- Marder, Arthur. Old Friends, New Enemies: The Royal Navy and the Imperial Japanese Navy, vol. 2: The Pacific War, 1942–1945 with Mark Jacobsen and John Horsfield (1990)
- Roskill, S. W. The White Ensign: British Navy at War, 1939–1945 (1960). summary
- Roskill, S. W. War at Sea 1939–1945, Volume 1: The Defensive London: HMSO, 1954; War at Sea 1939–1945, Volume 2: The Period of Balance, 1956; War at Sea 1939–1945, Volume 3: The Offensive, Part 1, 1960; War at Sea 1939–1945, Volume 3: The Offensive, Part 2, 1961. online vol 1; online vol 2
- Bungay, Stephen. The Most Dangerous Enemy: The Definitive History of the Battle of Britain (2nd ed. 2010)
- Collier, Basil. Defence of the United Kingdom (HMSO, 1957) online
- Fisher, David E, A Summer Bright and Terrible: Winston Churchill, Lord Dowding, Radar, and the Impossible Triumph of the Battle of Britain (2005) excerpt online
- Hastings, Max. Bomber Command (1979)
- Hansen, Randall. Fire and Fury: The Allied Bombing of Germany, 1942–1945 (2009)
- Hough, Richard and Denis Richards. The Battle of Britain (1989) 480 pp
- Messenger, Charles, "Bomber" Harris and the Strategic Bombing Offensive, 1939–1945 (1984), defends Harris
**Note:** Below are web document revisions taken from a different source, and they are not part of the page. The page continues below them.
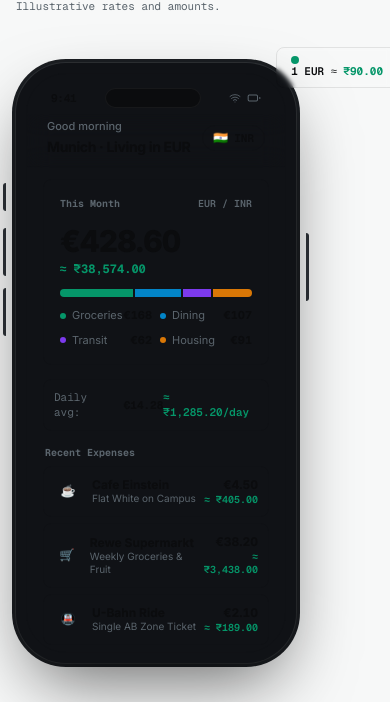
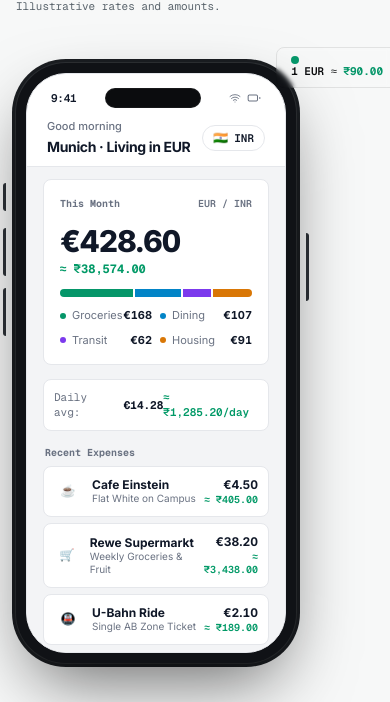
Before and after one commit to dheeraj080/Pluto, a Next.js app in the folder apps/web/: page / in a window 390 px wide. Shown: the part 763-1465 px from the top of the page. Built offline with nearby package versions, Linux system fonts and the light colour scheme; no server answers; a web font is replaced by a local one.

Commit message:
Fix phone mockup: force light theme colors so text stays readable

```diff
--- a/apps/web/src/components/landing/phone-mockup.tsx
+++ b/apps/web/src/components/landing/phone-mockup.tsx
@@ -32,53 +32,53 @@ export function PhoneMockup({ className = "" }: { className?: string }) {
         <div className="absolute -left-[13px] top-[225px] w-[3px] h-[48px] bg-[#272B30] rounded-l-md" />
         <div className="absolute -right-[13px] top-[170px] w-[3px] h-[68px] bg-[#272B30] rounded-r-md" />
 
-        <div className="w-full h-full bg-paper rounded-[40px] overflow-hidden flex flex-col relative text-ink border border-border">
-          <div className="pt-3.5 px-6 pb-1.5 flex items-center justify-between text-[11px] font-semibold text-muted z-30 shrink-0">
-            <span className="font-mono tracking-tight text-ink">9:41</span>
+        <div className="w-full h-full bg-white rounded-[40px] overflow-hidden flex flex-col relative text-gray-900 border border-gray-200">
+          <div className="pt-3.5 px-6 pb-1.5 flex items-center justify-between text-[11px] font-semibold text-gray-500 z-30 shrink-0">
+            <span className="font-mono tracking-tight text-gray-900">9:41</span>
             <div className="w-24 h-5 bg-[#0B0C0E] rounded-full shadow-[var(--edge-stock),var(--cast-stock)] border border-white/5" />
-            <div className="flex items-center gap-1.5 text-muted">
+            <div className="flex items-center gap-1.5 text-gray-500">
               <IconWifi className="w-3 h-3" />
               <IconBattery className="w-3.5 h-3.5" />
             </div>
           </div>
 
-          <div className="px-5 pt-1 pb-2 border-b border-border bg-paper/95 backdrop-blur-md shrink-0">
+          <div className="px-5 pt-1 pb-2 border-b border-gray-200 bg-white/95 backdrop-blur-md shrink-0">
             <div className="flex items-center justify-between">
               <div>
-                <span className="text-[11px] text-muted font-medium block">Good morning</span>
-                <span className="text-sm font-bold tracking-tight text-ink" style={{ fontFamily: "var(--font-landing-display), var(--font-space-grotesk), system-ui, sans-serif" }}>
+                <span className="text-[11px] text-gray-500 font-medium block">Good morning</span>
+                <span className="text-sm font-bold tracking-tight text-gray-900" style={{ fontFamily: "var(--font-landing-display), var(--font-space-grotesk), system-ui, sans-serif" }}>
                   Munich · Living in EUR
                 </span>
               </div>
-              <div className="flex items-center gap-1.5 px-2.5 py-1 bg-paper border border-border text-xs font-semibold rounded-full text-ink shadow-[var(--edge-stock),var(--cast-stock)]">
+              <div className="flex items-center gap-1.5 px-2.5 py-1 bg-white border border-gray-200 text-xs font-semibold rounded-full text-gray-900 shadow-[var(--edge-stock),var(--cast-stock)]">
                 <span>🇮🇳</span>
                 <span className="font-mono text-[11px]">INR</span>
               </div>
             </div>
           </div>
 
-          <div className="flex-1 overflow-y-auto px-4 py-3 relative bg-desk space-y-3.5">
-            <div className="bg-paper rounded-[var(--radius-card,8px)] p-4 border border-border shadow-[var(--edge-stock),var(--cast-stock)] space-y-3">
+          <div className="flex-1 overflow-y-auto px-4 py-3 relative bg-gray-100 space-y-3.5">
+            <div className="bg-white rounded-[var(--radius-card,8px)] p-4 border border-gray-200 shadow-[var(--edge-stock),var(--cast-stock)] space-y-3">
               <div className="flex items-center justify-between">
-                <span className="text-[10px] font-bold text-muted font-mono">
+                <span className="text-[10px] font-bold text-gray-500 font-mono">
                   This Month
                 </span>
-                <span className="text-[10px] font-mono font-semibold text-muted">
+                <span className="text-[10px] font-mono font-semibold text-gray-500">
                   EUR / INR
                 </span>
               </div>
 
               <div>
-                <div className="text-3xl font-extrabold tracking-tight text-ink tabular-nums" style={{ fontFamily: "var(--font-landing-display), var(--font-space-grotesk), system-ui, sans-serif" }}>
+                <div className="text-3xl font-extrabold tracking-tight text-gray-900 tabular-nums" style={{ fontFamily: "var(--font-landing-display), var(--font-space-grotesk), system-ui, sans-serif" }}>
                   €{monthTotalEur.toFixed(2)}
                 </div>
-                <div className="text-xs font-bold text-accent font-mono mt-0.5 tabular-nums">
+                <div className="text-xs font-bold text-emerald-600 font-mono mt-0.5 tabular-nums">
                   ≈ {formatMoney(monthTotalHome, HOME_CURRENCY, "en-US")}
                 </div>
               </div>
 
               <div>
-                <div className="h-2 w-full bg-paper rounded-full flex overflow-hidden gap-0.5">
+                <div className="h-2 w-full bg-white rounded-full flex overflow-hidden gap-0.5">
                   {monthCategories.map((cat, idx) => (
                     <div
                       key={idx}
@@ -90,30 +90,30 @@ export function PhoneMockup({ className = "" }: { className?: string }) {
 
                 <div className="grid grid-cols-2 gap-2 mt-2.5 text-[11px]">
                   {monthCategories.map((cat, idx) => (
-                    <div key={idx} className="flex items-center justify-between text-muted">
+                    <div key={idx} className="flex items-center justify-between text-gray-500">
                       <span className="flex items-center gap-1.5">
                         <span className="w-1.5 h-1.5 rounded-full" style={{ backgroundColor: cat.color }} />
                         <span className="truncate">{cat.name}</span>
                       </span>
-                      <span className="font-bold text-ink tabular-nums">€{cat.eur}</span>
+                      <span className="font-bold text-gray-900 tabular-nums">€{cat.eur}</span>
                     </div>
                   ))}
                 </div>
               </div>
             </div>
 
-            <div className="bg-paper p-2.5 rounded-[var(--radius-stock,8px)] border border-border flex items-center justify-between text-xs shadow-[var(--edge-stock),var(--cast-stock)]">
-              <div className="flex items-center gap-2 font-mono text-[11px] text-muted">
+            <div className="bg-white p-2.5 rounded-[var(--radius-stock,8px)] border border-gray-200 flex items-center justify-between text-xs shadow-[var(--edge-stock),var(--cast-stock)]">
+              <div className="flex items-center gap-2 font-mono text-[11px] text-gray-500">
                 <span>Daily avg:</span>
-                <span className="font-bold text-ink tabular-nums">€14.28</span>
+                <span className="font-bold text-gray-900 tabular-nums">€14.28</span>
               </div>
-              <div className="text-[11px] font-semibold text-accent font-mono tabular-nums">
+              <div className="text-[11px] font-semibold text-emerald-600 font-mono tabular-nums">
                 ≈ {formatMoney(convertCurrency(14.28, "EUR", HOME_CURRENCY), HOME_CURRENCY, "en-US")}/day
               </div>
             </div>
 
             <div>
-              <div className="text-[10px] font-bold text-muted mb-1.5 px-0.5 font-mono">
+              <div className="text-[10px] font-bold text-gray-500 mb-1.5 px-0.5 font-mono">
                 <span>Recent Expenses</span>
               </div>
 
@@ -123,26 +123,26 @@ export function PhoneMockup({ className = "" }: { className?: string }) {
                   return (
                     <div
                       key={exp.id}
-                      className="bg-paper p-2.5 rounded-[var(--radius-stock,8px)] border border-border shadow-[var(--edge-stock),var(--cast-stock)] flex items-center justify-between text-xs"
+                      className="bg-white p-2.5 rounded-[var(--radius-stock,8px)] border border-gray-200 shadow-[var(--edge-stock),var(--cast-stock)] flex items-center justify-between text-xs"
                     >
                       <div className="flex items-center gap-2.5">
                         <span
-                          className="w-7 h-7 rounded-lg bg-paper flex items-center justify-center text-xs"
+                          className="w-7 h-7 rounded-lg bg-white flex items-center justify-center text-xs"
                           style={{ color: catColor }}
                         >
                           {exp.emoji}
                         </span>
                         <div>
-                          <div className="font-bold text-ink leading-tight">{exp.title}</div>
-                          <div className="text-[10px] text-muted">{exp.venue}</div>
+                          <div className="font-bold text-gray-900 leading-tight">{exp.title}</div>
+                          <div className="text-[10px] text-gray-500">{exp.venue}</div>
                         </div>
                       </div>
 
                       <div className="text-right">
-                        <div className="font-bold text-ink tabular-nums">
+                        <div className="font-bold text-gray-900 tabular-nums">
                           €{exp.eur.toFixed(2)}
                         </div>
-                        <div className="text-[10px] font-semibold text-accent font-mono tabular-nums">
+                        <div className="text-[10px] font-semibold text-emerald-600 font-mono tabular-nums">
                           ≈ {formatMoney(convertCurrency(exp.eur, "EUR", HOME_CURRENCY), HOME_CURRENCY, "en-US")}
                         </div>
                       </div>
```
- Overy, Richard. The Battle of Britain: The Myth and the Reality (2001) 192 pages excerpt and text search
- Richards, Dennis, et al. Royal Air Force, 1939–1945: The Fight at Odds – Vol. 1 (HMSO 1953), official history vol 1 online edition vol 2 online edition; vol 3 online edition
- Shores, Christopher F. Air War for Burma: The Allied Air Forces Fight Back in South-East Asia 1942–1945 (2005)
- Terraine, John. A Time for Courage: The Royal Air Force in the European War, 1939–1945 (1985)
- Verrier, Anthony. The Bomber Offensive (1969), British
- Webster, Charles and Noble Frankland, The Strategic Air Offensive Against Germany, 1939–1945 (HMSO, 1961), 4 vol. Important official British history
- Wood, Derek, and Derek D. Dempster. The Narrow Margin: The Battle of Britain and the Rise of Air Power 1930–40 (1975) online edition